This summer, thousands of young people will be receiving their A level results, and starting a course at college or university. Some will be packing their bags to study at the other end of the country, or even abroad; others will be commuting to a local university, perhaps studying part-time or juggling their course with a job.
If you’re a new student, it’s an exciting time. You’re stepping out into the world as an adult, learning new things, making new friends. But it can be an anxious time, too. What if the course is harder than I thought? Can I survive on my student loan? Will I like my classmates?
Freshers’ Week (called Welcome Week or Induction Week at some universities) can come as a shock. You may feel under pressure to sign up to every society, go to every party, or try every strange new drink that you’re offered. You don’t have to say “Yes” to everything. Be yourself.
The advice that I always offer to new students is, “Don’t Panic.” There may be difficult moments when you begin your student life, but there are people around to help. Your college or university should allocate you a personal tutor, who will be the first point of contact – so make sure you know who your tutor is, and where to find them if you’re in need of advice. The Student Union is there to help you. If you have special needs or a disability, there are professionals around to make sure that you get the most out of your course – so don’t be afraid to ask.
The Church is there for you, too. At every institution, there is a Catholic chaplain, who may be a priest, a religious sister or brother, or a lay person. The chaplain is there for you: there to listen, to support and not to judge.
The Catholic Chaplaincy will offer a Sunday Mass, with music and preaching geared to students. There will often be talks and discussion groups, to get you thinking about your faith and respond to your questions. There may be days away or a weekend retreat, as well as opportunities to get involved with the local community through the St Vincent de Paul Society, or to tackle issues of justice and peace in a CAFOD group. Usually, the students themselves organise social events through the Catholic Society, which can include anything from film nights to football.
You might not know it, but the word “Catholic” actually means “universal.” The Catholic Church is a universal church – there are Catholics in every part of the world, and the Catholic Chaplaincy at Durham University welcomes students from many countries. One of the most rewarding parts of my ministry as a chaplain is seeing friendship blossom between students from widely different backgrounds. I have learned so much from the students I meet, and from hearing about their different experiences of the Church – and I’ve sampled food from many countries.
The most important thing about the Catholic Chaplaincy is that it’s a safe space, where everyone is welcome, You can be yourself, without having to pretend. If you have doubts or questions about faith, you can get some honest answers. If you want to live out your faith in an authentic way, you can meet others who share the same desire.
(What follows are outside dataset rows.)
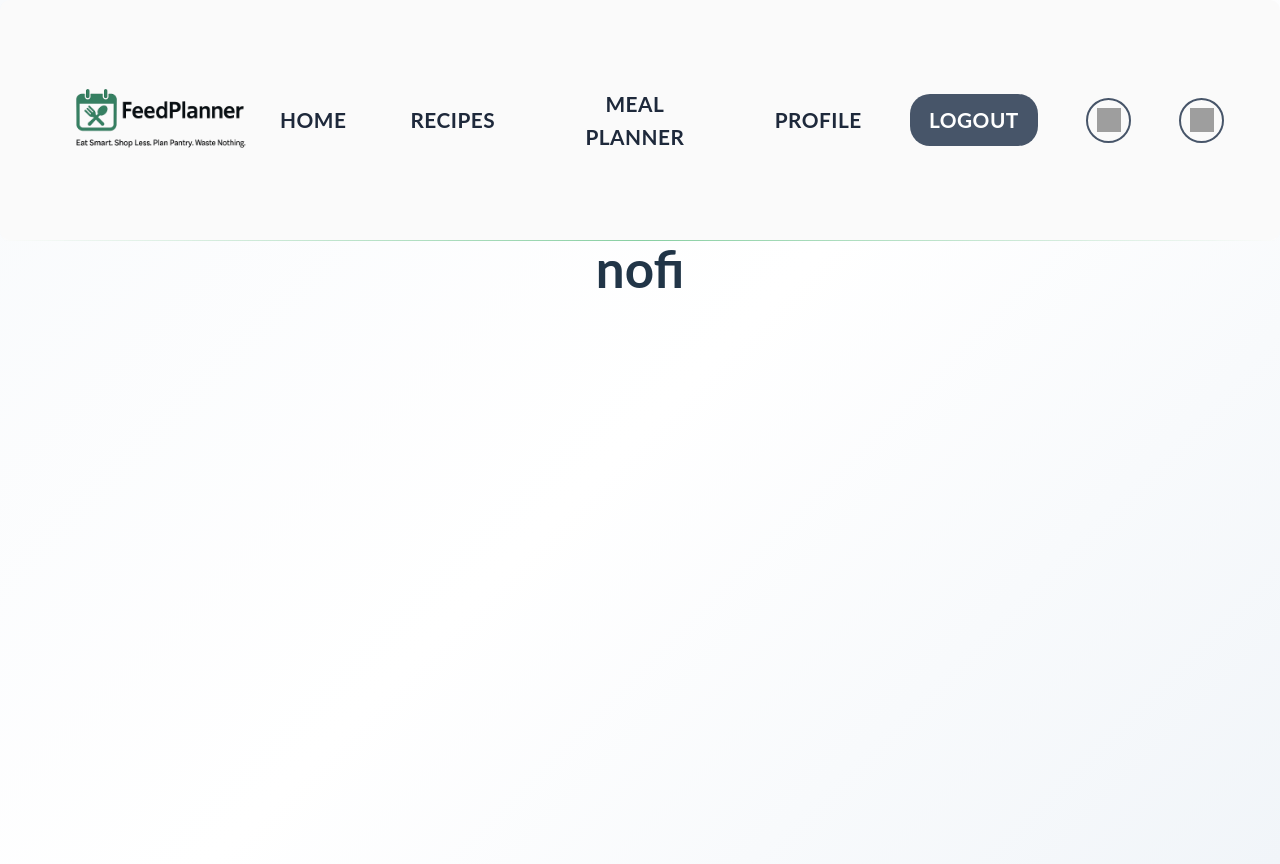
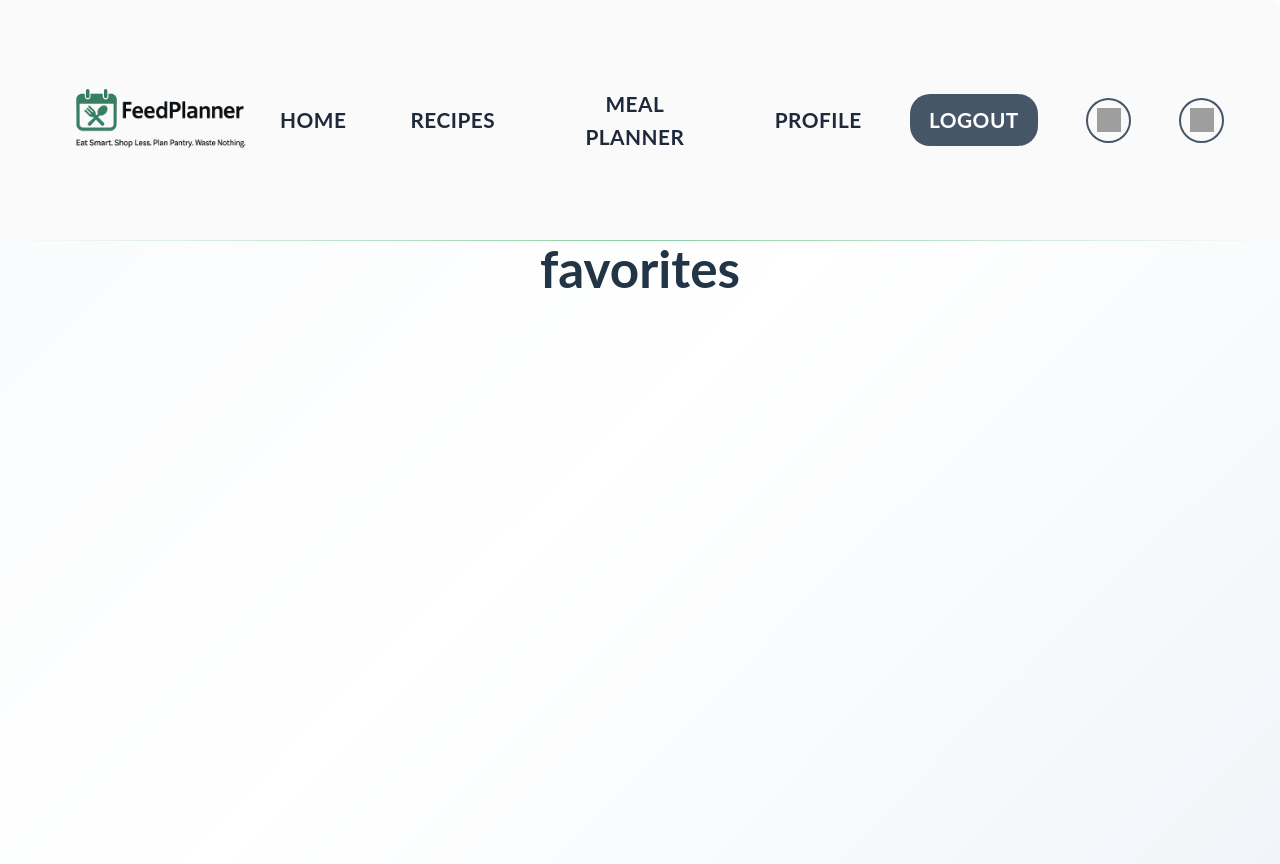
Before and after one commit to Joseph-Akintunde-MetaU/capstone, a React (Create React App) app in the folder feedplanner-frontend/my-app/: page /favorites in a window 1280 px wide. Built offline with nearby package versions, Linux system fonts and the light colour scheme; no server answers; sample sign-in values are in the browser's storage; grey boxes are pictures that could not be loaded.

Commit message:
made changes

```diff
--- a/feedplanner-frontend/my-app/src/favorites/FavoritePage.jsx
+++ b/feedplanner-frontend/my-app/src/favorites/FavoritePage.jsx
@@ -1,7 +1,7 @@
 export function FavoritePage(){
     return(
         <div>
-            <h1>nofi</h1>
+            <h1>favorites</h1>
         </div>
     )
 }
```
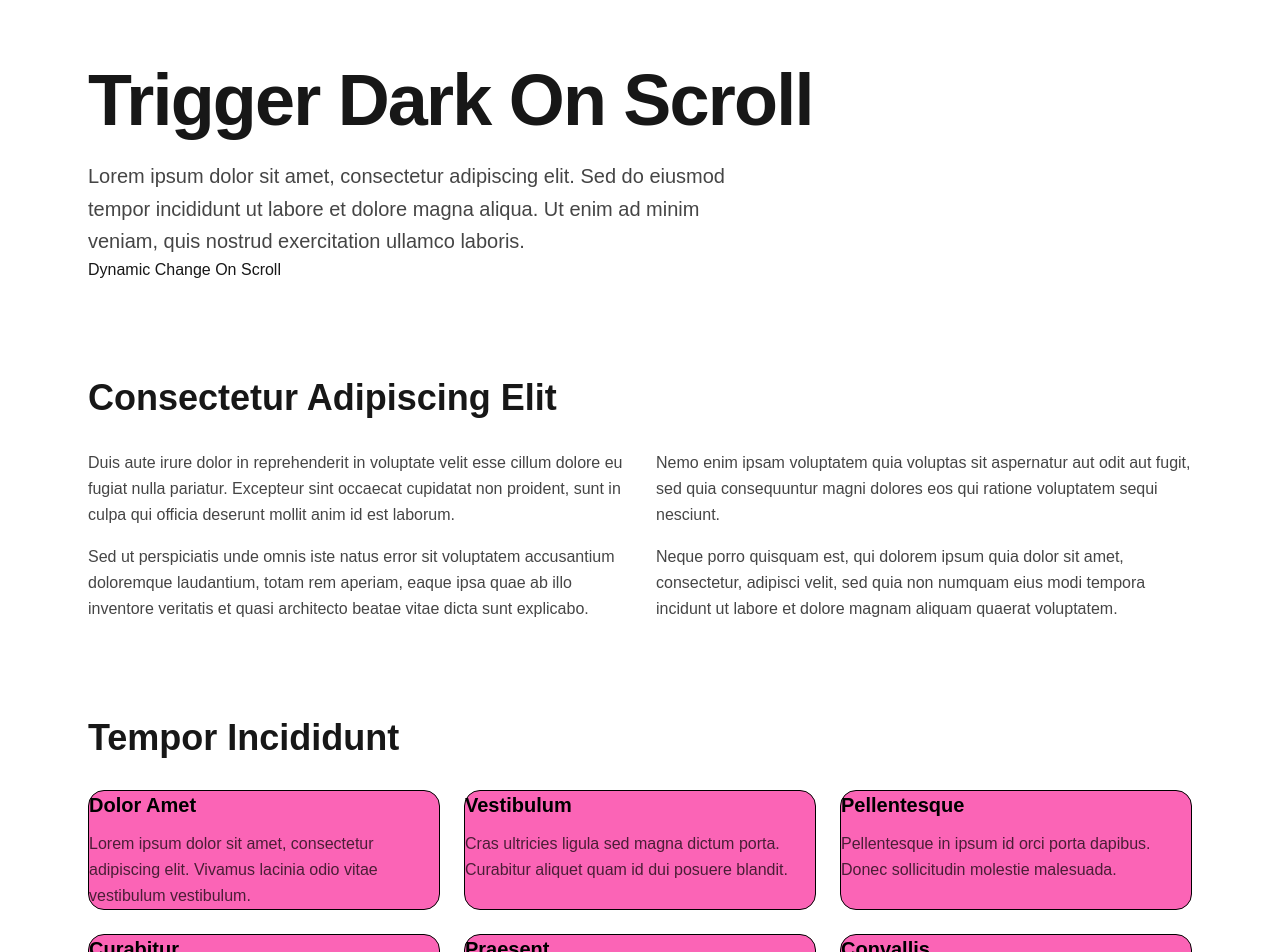
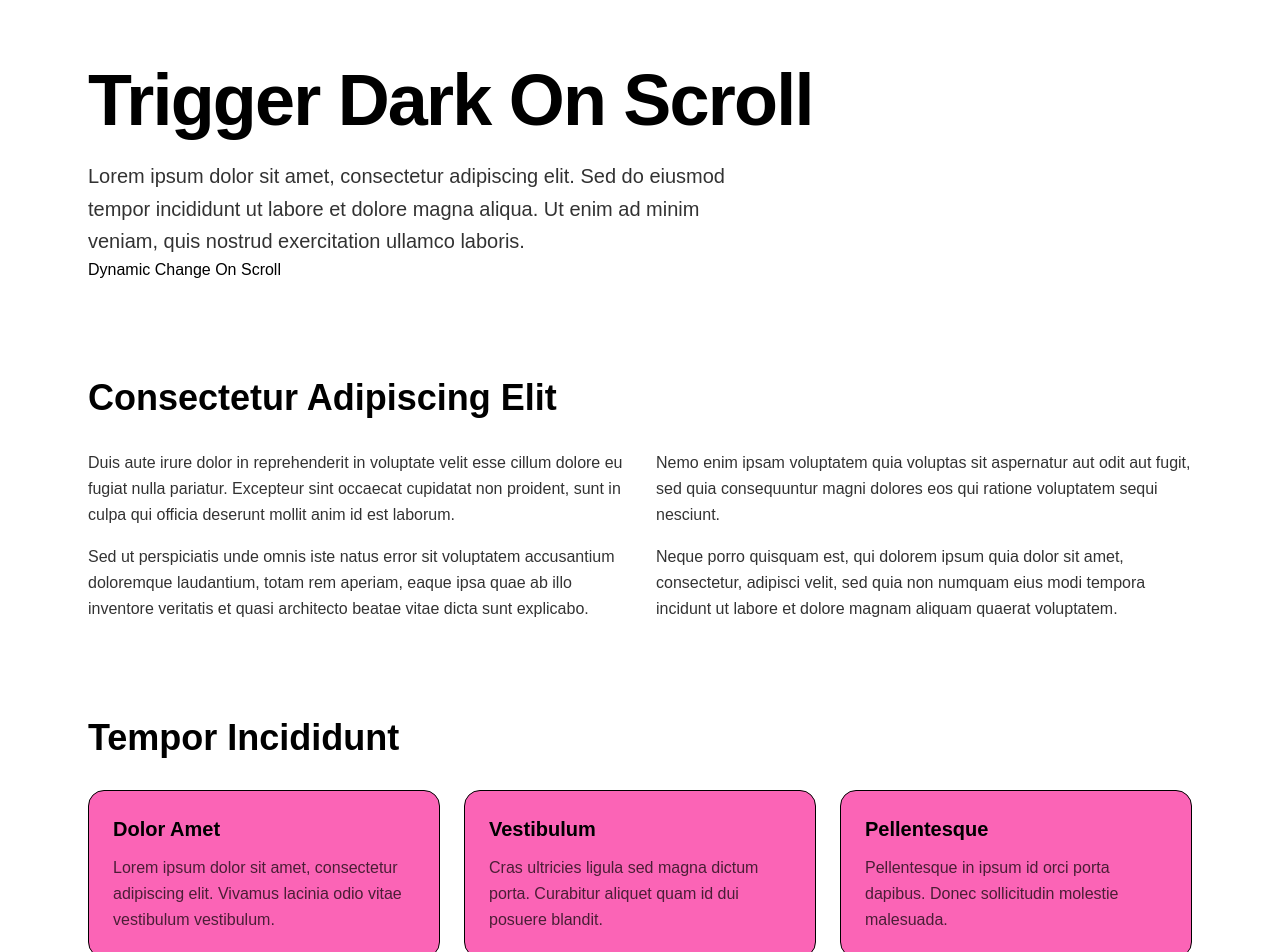
Before and after one commit to RaphaelHoepsWhy/dark-on-scroll, a Next.js app: page /trigger in a window 1280 px wide. Shown: the top 952 px of the page. Built offline with nearby package versions, Linux system fonts and the light colour scheme.

Commit message:
feat: trigger dark mode

```diff
--- a/app/trigger/page.tsx
+++ b/app/trigger/page.tsx
@@ -4,7 +4,7 @@ import Link from "next/link"
 
 export default function Home() {
   return (
-    <div className="min-h-screen bg-(--background-color-dynamic) text-(--body-color-dynamic)">
+    <div className="min-h-screen bg-white text-black dark:bg-black dark:text-white">
       <main className="mx-auto max-w-6xl px-6 py-16">
         {/* Hero Section */}
         <section className="mb-24">
--- a/components/triggered-colors/Card.tsx
+++ b/components/triggered-colors/Card.tsx
@@ -5,7 +5,7 @@ type CardProps = {
 
 export function Card({ title, description }: CardProps) {
   return (
-    <div className="rounded-2xl border bg-pink-400 text-black dark:bg-slate-700 dark:text-slate-200">
+    <div className="rounded-2xl border bg-pink-400 p-6 text-black dark:bg-slate-700 dark:text-slate-200">
       <h3 className="mb-3 text-xl font-semibold">{title}</h3>
       <p className="leading-relaxed opacity-70">{description}</p>
     </div>
```
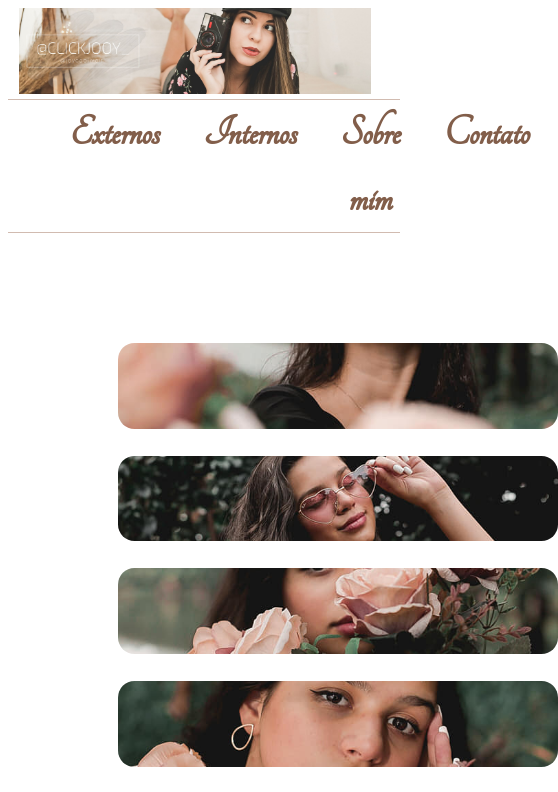
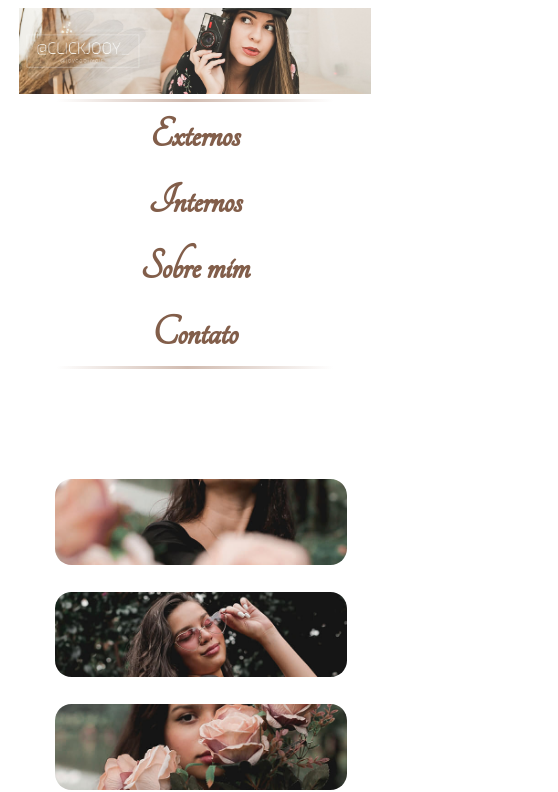
Before and after one commit to oFelipeGabriel/clickjoy-site, a Vue app: page / in a window 390 px wide. Shown: the top 792 px of the page, 558 px wide, since content can reach past the window. Built offline with nearby package versions, Linux system fonts and the light colour scheme.

Commit message:
Correções de responsividade

```diff
--- a/src/components/Gallery.vue
+++ b/src/components/Gallery.vue
@@ -24,6 +24,15 @@
         return require(`../${filename}`);
       },
     },
+    mounted(){
+      var w = window.innerWidth;
+      console.log("w", w)
+    },
+    computed:{
+      isMobile(){
+        return window.innerWidth<500
+      }
+    }
   };
 </script>
 
@@ -34,7 +43,7 @@
   grid-gap: 1rem;
   max-width: 80rem;
   margin: 5rem auto;
-      padding: 0 5rem;
+  padding: 0 12vw;
 }
 .gallery-panel img {
   width: 100%;
@@ -42,4 +51,10 @@
   object-fit: cover;
   border-radius: 0.75rem;
 }
+@media only screen and (max-width: 600px) {
+  .gallery-panel{
+    display: block;
+    width: 75vw;
+  }
+}
 </style>
--- a/src/views/Home.vue
+++ b/src/views/Home.vue
@@ -2,6 +2,7 @@
   <div>
     <div class="header">
       <img src="../assets/header.jpg" alt="">
+      <div class="gradient-border"></div>
       <div class="list-menu">
         <ul>
           <li>Externos</li>
@@ -10,6 +11,7 @@
           <li>Contato</li>
         </ul>
       </div>
+      <div class="gradient-border"></div>
     </div>
     <Gallery />
   </div>
@@ -52,12 +54,17 @@ Nevada
   width:100%;
 
 }
+.header .gradient-border{
+  background: linear-gradient(90deg, rgba(255,255,255,1) 13%, rgba(209,187,176,1) 48%, rgba(255,255,255,1) 87%);
+  height: 3px;
+  width: 100%;
+}
 .header .list-menu ul{
   display: flex;
   list-style: none;
   margin: 0 auto;
-  border-top: 1px solid #D1BBB0;
-  border-bottom: 1px solid #D1BBB0;
+  /* border-top: 1px solid #D1BBB0;
+  border-bottom: 1px solid #D1BBB0; */
   width: 94%;
 }
 .header .list-menu li{
@@ -75,4 +82,10 @@ Nevada
   background-color: #D1BBB0;
   color: #f7f1ed;
 }
+@media only screen and (max-width: 600px) {
+  .header .list-menu ul{
+    display: block;
+    padding: 0;
+  }
+}
 </style>
```
Also changed, not shown: src/components/Photo.vue (indentation only). Lines whose indentation alone changed are shown as unchanged.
After thirteen years of Catholic school, you may be dying to get out into the wider world. But, when you do get to university or college, you might discover that the values that you learned at home and school are worth holding on to. The support of a Catholic community could start to seem important.
So, before the start of term, why not spend five minutes doing a Google search for your university or college chaplaincy? You can find contact details for all chaplaincies in England and Wales at www.catholicsatuniversity.org.uk Give it a try!